Using the material below, write out every entry exactly.

(Records to use Opens)

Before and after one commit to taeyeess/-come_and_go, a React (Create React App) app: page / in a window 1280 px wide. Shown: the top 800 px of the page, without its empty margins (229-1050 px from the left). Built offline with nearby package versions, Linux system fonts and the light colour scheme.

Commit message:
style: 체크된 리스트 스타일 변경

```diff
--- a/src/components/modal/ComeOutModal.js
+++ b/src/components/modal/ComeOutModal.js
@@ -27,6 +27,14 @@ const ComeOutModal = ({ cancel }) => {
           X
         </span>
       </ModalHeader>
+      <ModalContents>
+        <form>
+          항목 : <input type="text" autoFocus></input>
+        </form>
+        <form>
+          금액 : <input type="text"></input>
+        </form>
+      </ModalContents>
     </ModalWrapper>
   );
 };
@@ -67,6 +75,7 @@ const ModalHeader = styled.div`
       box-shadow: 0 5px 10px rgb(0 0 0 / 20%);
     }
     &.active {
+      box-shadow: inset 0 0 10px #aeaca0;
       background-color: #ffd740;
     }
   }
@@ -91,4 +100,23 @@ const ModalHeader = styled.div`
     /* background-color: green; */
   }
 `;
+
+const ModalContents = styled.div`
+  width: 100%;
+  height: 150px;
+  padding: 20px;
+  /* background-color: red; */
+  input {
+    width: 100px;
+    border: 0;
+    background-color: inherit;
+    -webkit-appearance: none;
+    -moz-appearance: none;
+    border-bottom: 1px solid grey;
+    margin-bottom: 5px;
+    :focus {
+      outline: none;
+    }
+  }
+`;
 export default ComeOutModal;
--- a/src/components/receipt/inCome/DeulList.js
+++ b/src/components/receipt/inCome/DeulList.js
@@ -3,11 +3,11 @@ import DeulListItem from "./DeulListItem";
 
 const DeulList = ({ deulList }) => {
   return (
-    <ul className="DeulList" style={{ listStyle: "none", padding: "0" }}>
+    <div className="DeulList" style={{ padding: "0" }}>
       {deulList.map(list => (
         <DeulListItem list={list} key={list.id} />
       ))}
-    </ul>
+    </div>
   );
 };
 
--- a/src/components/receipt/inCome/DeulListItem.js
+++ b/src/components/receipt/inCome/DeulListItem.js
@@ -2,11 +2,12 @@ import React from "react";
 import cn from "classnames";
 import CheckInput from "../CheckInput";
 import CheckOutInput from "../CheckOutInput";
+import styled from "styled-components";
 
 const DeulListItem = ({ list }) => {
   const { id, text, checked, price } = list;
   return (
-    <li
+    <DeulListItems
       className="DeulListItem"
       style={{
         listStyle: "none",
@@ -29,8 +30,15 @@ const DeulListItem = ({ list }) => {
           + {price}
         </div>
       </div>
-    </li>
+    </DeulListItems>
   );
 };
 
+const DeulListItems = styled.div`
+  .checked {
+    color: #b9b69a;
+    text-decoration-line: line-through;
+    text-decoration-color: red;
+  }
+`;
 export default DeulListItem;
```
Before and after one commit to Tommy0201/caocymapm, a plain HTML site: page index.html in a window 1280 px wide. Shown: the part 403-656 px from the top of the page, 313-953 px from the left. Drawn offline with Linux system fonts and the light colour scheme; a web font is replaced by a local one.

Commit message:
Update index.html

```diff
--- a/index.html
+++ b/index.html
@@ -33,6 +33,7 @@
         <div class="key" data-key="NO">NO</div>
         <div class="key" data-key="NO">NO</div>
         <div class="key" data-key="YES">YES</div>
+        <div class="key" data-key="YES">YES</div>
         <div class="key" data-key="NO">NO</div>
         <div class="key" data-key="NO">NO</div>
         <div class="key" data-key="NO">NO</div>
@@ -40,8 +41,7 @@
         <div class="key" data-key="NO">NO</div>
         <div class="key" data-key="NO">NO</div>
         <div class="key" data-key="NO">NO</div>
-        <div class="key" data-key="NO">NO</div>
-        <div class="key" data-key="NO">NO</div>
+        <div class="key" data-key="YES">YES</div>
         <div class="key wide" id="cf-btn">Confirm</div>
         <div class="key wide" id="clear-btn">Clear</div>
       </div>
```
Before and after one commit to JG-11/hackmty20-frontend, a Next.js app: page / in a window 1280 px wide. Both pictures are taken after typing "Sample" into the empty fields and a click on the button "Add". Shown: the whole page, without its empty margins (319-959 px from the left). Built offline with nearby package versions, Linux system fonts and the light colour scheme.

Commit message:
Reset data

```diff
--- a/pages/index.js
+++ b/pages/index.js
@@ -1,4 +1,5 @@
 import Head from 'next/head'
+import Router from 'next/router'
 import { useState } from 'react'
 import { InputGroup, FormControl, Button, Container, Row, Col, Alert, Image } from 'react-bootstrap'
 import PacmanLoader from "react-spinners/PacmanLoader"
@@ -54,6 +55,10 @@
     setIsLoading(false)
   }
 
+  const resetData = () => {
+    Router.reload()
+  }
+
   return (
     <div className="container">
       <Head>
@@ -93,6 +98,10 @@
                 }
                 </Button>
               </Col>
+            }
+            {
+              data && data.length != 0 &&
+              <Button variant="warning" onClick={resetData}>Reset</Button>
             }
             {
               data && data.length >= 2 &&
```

(Records to use Closes)

### Solution
Before and after one commit to taeyeess/-come_and_go, a React (Create React App) app: page / in a window 1280 px wide. Shown: the top 800 px of the page, without its empty margins (229-1050 px from the left). Built offline with nearby package versions, Linux system fonts and the light colour scheme.

Commit message:
style: 체크된 리스트 스타일 변경

```diff
--- a/src/components/modal/ComeOutModal.js
+++ b/src/components/modal/ComeOutModal.js
@@ -27,6 +27,14 @@ const ComeOutModal = ({ cancel }) => {
           X
         </span>
       </ModalHeader>
+      <ModalContents>
+        <form>
+          항목 : <input type="text" autoFocus></input>
+        </form>
+        <form>
+          금액 : <input type="text"></input>
+        </form>
+      </ModalContents>
     </ModalWrapper>
   );
 };
@@ -67,6 +75,7 @@ const ModalHeader = styled.div`
       box-shadow: 0 5px 10px rgb(0 0 0 / 20%);
     }
     &.active {
+      box-shadow: inset 0 0 10px #aeaca0;
       background-color: #ffd740;
     }
   }
@@ -91,4 +100,23 @@ const ModalHeader = styled.div`
     /* background-color: green; */
   }
 `;
+
+const ModalContents = styled.div`
+  width: 100%;
+  height: 150px;
+  padding: 20px;
+  /* background-color: red; */
+  input {
+    width: 100px;
+    border: 0;
+    background-color: inherit;
+    -webkit-appearance: none;
+    -moz-appearance: none;
+    border-bottom: 1px solid grey;
+    margin-bottom: 5px;
+    :focus {
+      outline: none;
+    }
+  }
+`;
 export default ComeOutModal;
--- a/src/components/receipt/inCome/DeulList.js
+++ b/src/components/receipt/inCome/DeulList.js
@@ -3,11 +3,11 @@ import DeulListItem from "./DeulListItem";
 
 const DeulList = ({ deulList }) => {
   return (
-    <ul className="DeulList" style={{ listStyle: "none", padding: "0" }}>
+    <div className="DeulList" style={{ padding: "0" }}>
       {deulList.map(list => (
         <DeulListItem list={list} key={list.id} />
       ))}
-    </ul>
+    </div>
   );
 };
 
--- a/src/components/receipt/inCome/DeulListItem.js
+++ b/src/components/receipt/inCome/DeulListItem.js
@@ -2,11 +2,12 @@ import React from "react";
 import cn from "classnames";
 import CheckInput from "../CheckInput";
 import CheckOutInput from "../CheckOutInput";
+import styled from "styled-components";
 
 const DeulListItem = ({ list }) => {
   const { id, text, checked, price } = list;
   return (
-    <li
+    <DeulListItems
       className="DeulListItem"
       style={{
         listStyle: "none",
@@ -29,8 +30,15 @@ const DeulListItem = ({ list }) => {
           + {price}
         </div>
       </div>
-    </li>
+    </DeulListItems>
   );
 };
 
+const DeulListItems = styled.div`
+  .checked {
+    color: #b9b69a;
+    text-decoration-line: line-through;
+    text-decoration-color: red;
+  }
+`;
 export default DeulListItem;
```
Before and after one commit to Tommy0201/caocymapm, a plain HTML site: page index.html in a window 1280 px wide. Shown: the part 403-656 px from the top of the page, 313-953 px from the left. Drawn offline with Linux system fonts and the light colour scheme; a web font is replaced by a local one.

Commit message:
Update index.html

```diff
--- a/index.html
+++ b/index.html
@@ -33,6 +33,7 @@
         <div class="key" data-key="NO">NO</div>
         <div class="key" data-key="NO">NO</div>
         <div class="key" data-key="YES">YES</div>
+        <div class="key" data-key="YES">YES</div>
         <div class="key" data-key="NO">NO</div>
         <div class="key" data-key="NO">NO</div>
         <div class="key" data-key="NO">NO</div>
@@ -40,8 +41,7 @@
         <div class="key" data-key="NO">NO</div>
         <div class="key" data-key="NO">NO</div>
         <div class="key" data-key="NO">NO</div>
-        <div class="key" data-key="NO">NO</div>
-        <div class="key" data-key="NO">NO</div>
+        <div class="key" data-key="YES">YES</div>
         <div class="key wide" id="cf-btn">Confirm</div>
         <div class="key wide" id="clear-btn">Clear</div>
       </div>
```
Before and after one commit to JG-11/hackmty20-frontend, a Next.js app: page / in a window 1280 px wide. Both pictures are taken after typing "Sample" into the empty fields and a click on the button "Add". Shown: the whole page, without its empty margins (319-959 px from the left). Built offline with nearby package versions, Linux system fonts and the light colour scheme.

Commit message:
Reset data

```diff
--- a/pages/index.js
+++ b/pages/index.js
@@ -1,4 +1,5 @@
 import Head from 'next/head'
+import Router from 'next/router'
 import { useState } from 'react'
 import { InputGroup, FormControl, Button, Container, Row, Col, Alert, Image } from 'react-bootstrap'
 import PacmanLoader from "react-spinners/PacmanLoader"
@@ -54,6 +55,10 @@
     setIsLoading(false)
   }
 
+  const resetData = () => {
+    Router.reload()
+  }
+
   return (
     <div className="container">
       <Head>
@@ -93,6 +98,10 @@
                 }
                 </Button>
               </Col>
+            }
+            {
+              data && data.length != 0 &&
+              <Button variant="warning" onClick={resetData}>Reset</Button>
             }
             {
               data && data.length >= 2 &&
```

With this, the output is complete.